On the king's return to Antioch, Philip was driven thence and suppressed. It has been before mentioned that ambassadors had been sent from Rome tò regulate the affairs of Syria : these ambassadors finding that the king had more ships and elephants than the treaty al
• 1 Macc, vi, 57,
2 Macc, xij. 3-8.
+ Ibid. 62.
lowed, caused the supernumerary ships to be burnt, and the elephants to be slain. This measure occasioned great discontent amongst the people, and a man called Leptines, being particularly exasperated, murdered one of the ambassadors whilst he was bathing. An embassy was immediately dispatched to Rome to excuse the king, but the senate dismissed them with silent indig. nation,
Demetrius, the son of Seleucus, availed himself of this opportunity, landed in Syria *, obtained the kingdom, and caused Antiochus to be put to death.
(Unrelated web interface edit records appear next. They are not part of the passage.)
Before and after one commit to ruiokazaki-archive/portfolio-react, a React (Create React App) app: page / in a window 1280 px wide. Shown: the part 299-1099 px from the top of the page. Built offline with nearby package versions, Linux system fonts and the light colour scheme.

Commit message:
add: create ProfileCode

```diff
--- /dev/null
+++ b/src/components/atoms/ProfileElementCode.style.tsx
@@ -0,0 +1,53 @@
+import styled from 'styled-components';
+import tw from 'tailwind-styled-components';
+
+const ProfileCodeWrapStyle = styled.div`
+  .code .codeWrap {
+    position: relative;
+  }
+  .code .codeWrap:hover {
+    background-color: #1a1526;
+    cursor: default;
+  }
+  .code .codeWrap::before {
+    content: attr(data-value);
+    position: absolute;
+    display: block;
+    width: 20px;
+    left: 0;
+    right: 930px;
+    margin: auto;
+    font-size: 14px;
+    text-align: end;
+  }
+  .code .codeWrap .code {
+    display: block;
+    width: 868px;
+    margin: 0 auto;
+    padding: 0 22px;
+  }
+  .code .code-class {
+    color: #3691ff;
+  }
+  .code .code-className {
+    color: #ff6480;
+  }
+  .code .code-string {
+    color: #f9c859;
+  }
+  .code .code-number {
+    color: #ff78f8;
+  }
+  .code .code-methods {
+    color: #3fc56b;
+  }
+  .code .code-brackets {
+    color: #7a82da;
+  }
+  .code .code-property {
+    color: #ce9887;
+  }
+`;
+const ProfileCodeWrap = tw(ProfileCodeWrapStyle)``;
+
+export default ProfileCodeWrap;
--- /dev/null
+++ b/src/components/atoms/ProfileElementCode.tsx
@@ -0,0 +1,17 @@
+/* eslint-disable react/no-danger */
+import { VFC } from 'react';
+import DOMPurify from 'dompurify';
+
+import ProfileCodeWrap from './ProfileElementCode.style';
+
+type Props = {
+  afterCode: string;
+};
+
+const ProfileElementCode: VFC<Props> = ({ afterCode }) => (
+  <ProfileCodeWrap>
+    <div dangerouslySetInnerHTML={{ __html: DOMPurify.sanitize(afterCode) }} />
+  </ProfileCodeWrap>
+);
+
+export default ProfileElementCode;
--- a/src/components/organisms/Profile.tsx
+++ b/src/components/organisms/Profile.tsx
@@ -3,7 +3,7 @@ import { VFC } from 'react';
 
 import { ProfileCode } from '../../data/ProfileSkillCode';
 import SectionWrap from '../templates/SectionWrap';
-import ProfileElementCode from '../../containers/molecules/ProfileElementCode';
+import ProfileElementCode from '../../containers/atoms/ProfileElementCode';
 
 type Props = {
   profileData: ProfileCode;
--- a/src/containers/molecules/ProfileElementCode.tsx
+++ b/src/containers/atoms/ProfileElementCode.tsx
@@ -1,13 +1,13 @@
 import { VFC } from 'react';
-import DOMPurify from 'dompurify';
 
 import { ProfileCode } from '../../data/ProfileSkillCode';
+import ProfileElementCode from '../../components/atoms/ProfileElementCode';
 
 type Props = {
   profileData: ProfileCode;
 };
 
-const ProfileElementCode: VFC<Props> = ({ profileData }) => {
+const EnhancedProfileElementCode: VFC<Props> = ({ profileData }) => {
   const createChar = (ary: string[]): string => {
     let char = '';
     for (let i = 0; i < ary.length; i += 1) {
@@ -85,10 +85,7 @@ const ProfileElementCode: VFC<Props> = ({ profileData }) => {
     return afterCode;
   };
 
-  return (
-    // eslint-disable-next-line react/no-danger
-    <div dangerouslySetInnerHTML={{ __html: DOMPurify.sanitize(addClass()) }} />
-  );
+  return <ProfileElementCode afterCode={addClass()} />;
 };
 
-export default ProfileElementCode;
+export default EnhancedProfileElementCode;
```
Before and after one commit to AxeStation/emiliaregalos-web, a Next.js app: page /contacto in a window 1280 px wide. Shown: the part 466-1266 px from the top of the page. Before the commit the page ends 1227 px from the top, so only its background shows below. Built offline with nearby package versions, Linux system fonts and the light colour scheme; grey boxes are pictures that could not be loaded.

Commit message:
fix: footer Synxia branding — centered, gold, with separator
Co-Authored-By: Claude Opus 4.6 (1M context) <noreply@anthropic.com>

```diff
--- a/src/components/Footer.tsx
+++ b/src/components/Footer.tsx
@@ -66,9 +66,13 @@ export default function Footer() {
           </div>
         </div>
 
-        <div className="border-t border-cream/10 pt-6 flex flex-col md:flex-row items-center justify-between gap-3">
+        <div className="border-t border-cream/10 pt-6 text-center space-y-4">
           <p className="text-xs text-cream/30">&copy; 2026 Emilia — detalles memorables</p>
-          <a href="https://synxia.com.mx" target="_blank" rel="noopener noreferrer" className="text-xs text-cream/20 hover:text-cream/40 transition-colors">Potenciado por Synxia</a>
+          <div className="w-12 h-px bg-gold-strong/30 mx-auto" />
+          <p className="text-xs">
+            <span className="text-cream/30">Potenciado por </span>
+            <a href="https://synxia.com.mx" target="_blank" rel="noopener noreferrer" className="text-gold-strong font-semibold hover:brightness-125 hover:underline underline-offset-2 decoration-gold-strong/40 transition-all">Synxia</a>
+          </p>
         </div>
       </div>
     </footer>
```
Alcimus, who had been appointed high-priest, was rejected by the Jews, because he had polluted + himself with conforming to the manners of the Greeks ; he therefore assembled all the apostate Jews, and going at the head of them addressed the new king for relief against Judas and his brethren, accusing them of slaying many of the king's friends, and driving others out of the country; and by this accusation so prejudiced the king against them, that he sent Bacchides, governor of Mesopotamia, into Judea with an army, and joined Alcimus in the commission with him, for making war upon the Jews. On their first arrival they proceeded with artifice, and pretended to come with peaceable intentions, but Judas and his brethren were aware of their treachery; some of the Jews, however, were deceived by them, and were destroyed; amongst these were sixty of the Assideans, and several of the scribes or doctors of the law. After this Bacchides returned to the king, but Alcimus remained with a part of the forces, who drew many deserters to him, and much disturbed the state of Israel. This provoked Judas to take the field in order to punish those who had revolted. Alcimus. went again to the king, and having presented him with a crown of gold, and other gifts, renewed his complaints against Judas; which being seconded by some in the court who were enemies to the Jews, Demetrius was induced to send another army to subdue them, under Nicanor their old enemy; commanding him to cut off Judas, disperse his followers and establish Alcimus in the high-priest's office. Nicanor was at first unwilling to make war on Judas, but being urged by the king, he at length pursued it with fury; and having spoken many blasphemous words against the Temple, and threatened to destroy it, and build a temple to Bacchus in the room of it, he was slain and his army routed by Judas. After * this, the Jews took out the spoils, cut off Nicanor's head, and the impious hand which he had. lifted against the holy Temple, and hanged them upon one of the towers of Jerusalem, they then kept a day of great rejoicing, which was afterwards observed as an apnual festival.
2 Macc. xiv. 1, 2.
† 2 Macc. xiv. 3.
THE CONCLUSION OF THE HISTORY OF JUDAS
We must now begin to take a view of the Roman empire, which was described to Daniel in the remarkable vision we formerly read, under the image of a fourth beast, dreadful, and strong exceedingly, which, with great iron teeth, devoured and brake in pieces, and stamped the residue with the feet of it. The history of the Romans shews that this was a very just representation of their
* 2 Mace. xiv.